In the followup to Gnarr's The Indian and the second in a trilogy of fiction/memoir about 1970s Iceland, a young teen with learning and social difficulties finds himself attracted to punk rock and all it represents as he tries to find his way through school and family life.
Jón is a middle school kid stuck in the middle. At school his fellow students mercilessly bully him while his teachers barely register his presence, and at home his parents struggle in vain to control a child who's experimenting with drugs and drinking. Jón has an especially difficult relationship with his father, a police officer. He finds consolation in music and becomes drawn to punk rock with its heady mix of freedom, rebellion and camaraderie. Instead of going to school he hangs out with other disaffected kids- runaways, dropouts and misfits- where he starts to find community and a purpose.
Gnarr the writer does an incredible job of telling the story from a kid's perspective, showing Jón's naivete and idealism, along with poor judgement, tortured kid-logic and blasé cynicism and emotional detachment. When his grandmother dies, Jón takes it in stride: "She was from another world, a shadowy, ancient world where it was always cold and everyone was wet and either hungry or very ill the whole time. So they tended to die sooner or later." His relationship with his mother is summed up in the opening paragraphs: "She had a downcast expression. 'Come have a chat with me, Jón.' She wasn't angry. I hadn't done anything. I'd even been unusually quiet. But whenever I heard that tone in her voice it meant she blamed me for something, like the time she found cigarettes in my pocket." And his father is just "weird."
Gnarr goes on to describe the intolerable abuse he suffered at the hands of his schoolmates who stalk and beat him daily. He doesn't know what to say to his parents. It's as though the world is split in two, between what goes on inside and outside his home. He makes friends with a bus driver and finds a group of kids to hang out with with issues similar to his own.

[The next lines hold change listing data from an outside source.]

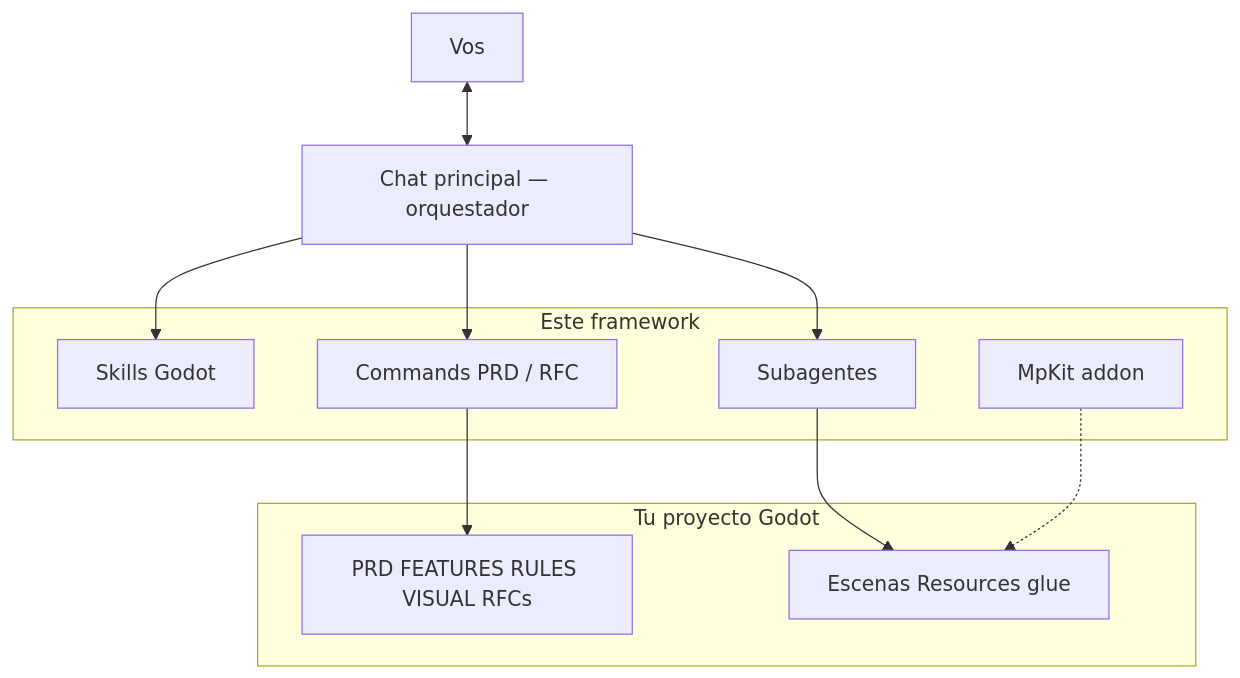
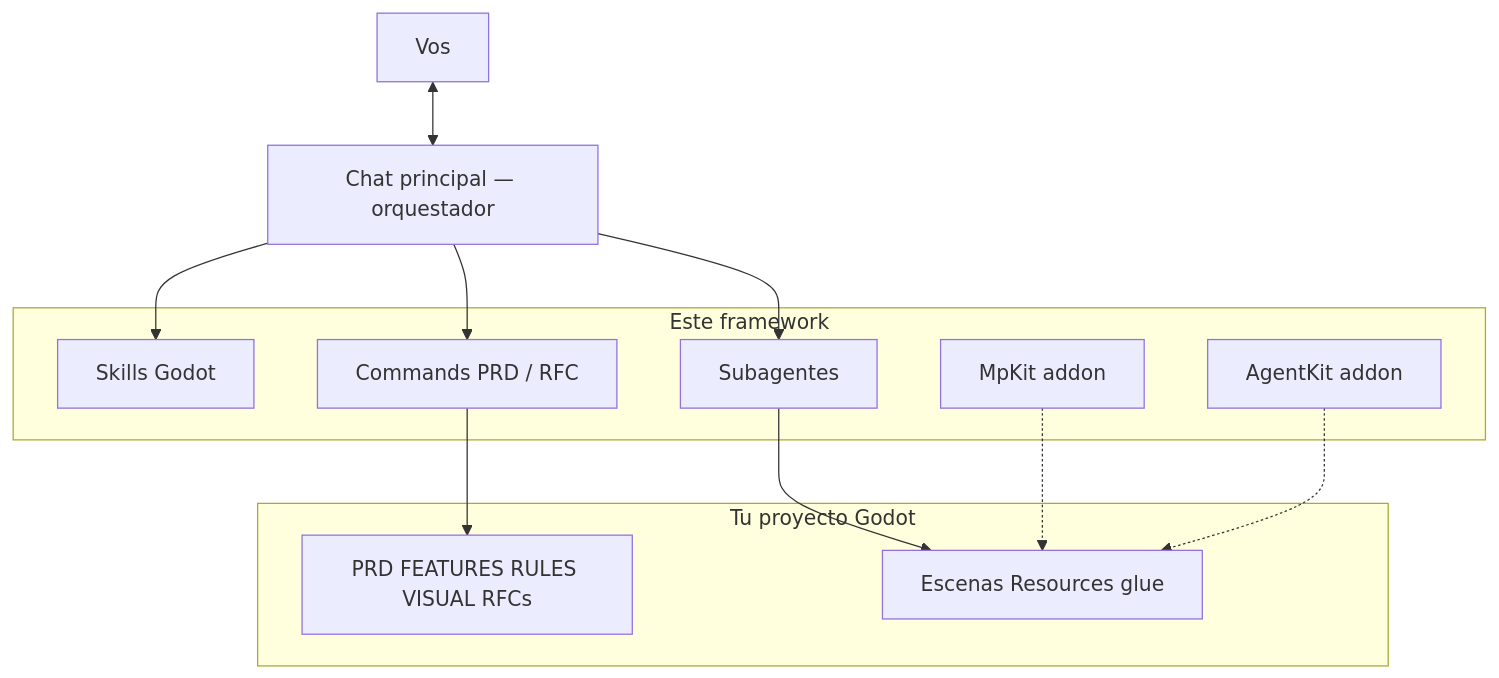
Before and after one commit to Joelnicolass/godot-studio-skills: the first of 4 diagrams in README.md, drawn with Mermaid. The commit also changed other lines of this file and 51 other files, not shown here.

Commit message:
Add AgentKit for agent screenshots, UI flows, HTTP, inspect, and PNG diffs.

````diff
--- a/README.md
+++ b/README.md
@@ -40,26 +41,28 @@
 ```mermaid
 flowchart TB
   you[Vos]
   orch[Chat principal — orquestador]
 
   you <--> orch
 
   subgraph kit [Este framework]
     skills[Skills Godot]
     cmds[Commands PRD / RFC]
     agents[Subagentes]
     mpkit[MpKit addon]
+    agentkit[AgentKit addon]
   end
 
   subgraph game [Tu proyecto Godot]
     arts[PRD FEATURES RULES VISUAL RFCs]
     code[Escenas Resources glue]
   end
 
   orch --> skills
   orch --> cmds
   cmds --> arts
   orch --> agents
   agents --> code
   mpkit -.-> code
+  agentkit -.-> code
 ```
````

Little by little he finds some purpose, some things to believe in, rooted in the belief that he's different somehow:
My brain was like a nuclear power plant producing endless ideas and words. The words were three-dimensional, and under each word were sentences, new meanings, possibilities. The words swapped, merged, formed new sentences. the words played on the emotions like harp...But others didn't see me with my eyes. They wouldn't. They just saw me with their eyes. The lived in prison. but I was outside. I was free, but they were closed off...They were blind because they did not see.Ah, yes, that wonderful child's belief that they know things adults don't, like the adults had never been kids or had utterly forgotten what it was like and are incapable of empathy. It takes a child's narcissism to believe that you know more about what someone else is thinking than they do, and I love how Gnarr replicates this state of mind so perfectly. It stands alone well but would probably be rewarding to read as part of the series too. The Pirate is brilliant, heartbreaking and so true to a kid's brain it's painful sometimes, great for adult readers of adult or YA fiction.
FTC Disclosure: I did not receive this book for review.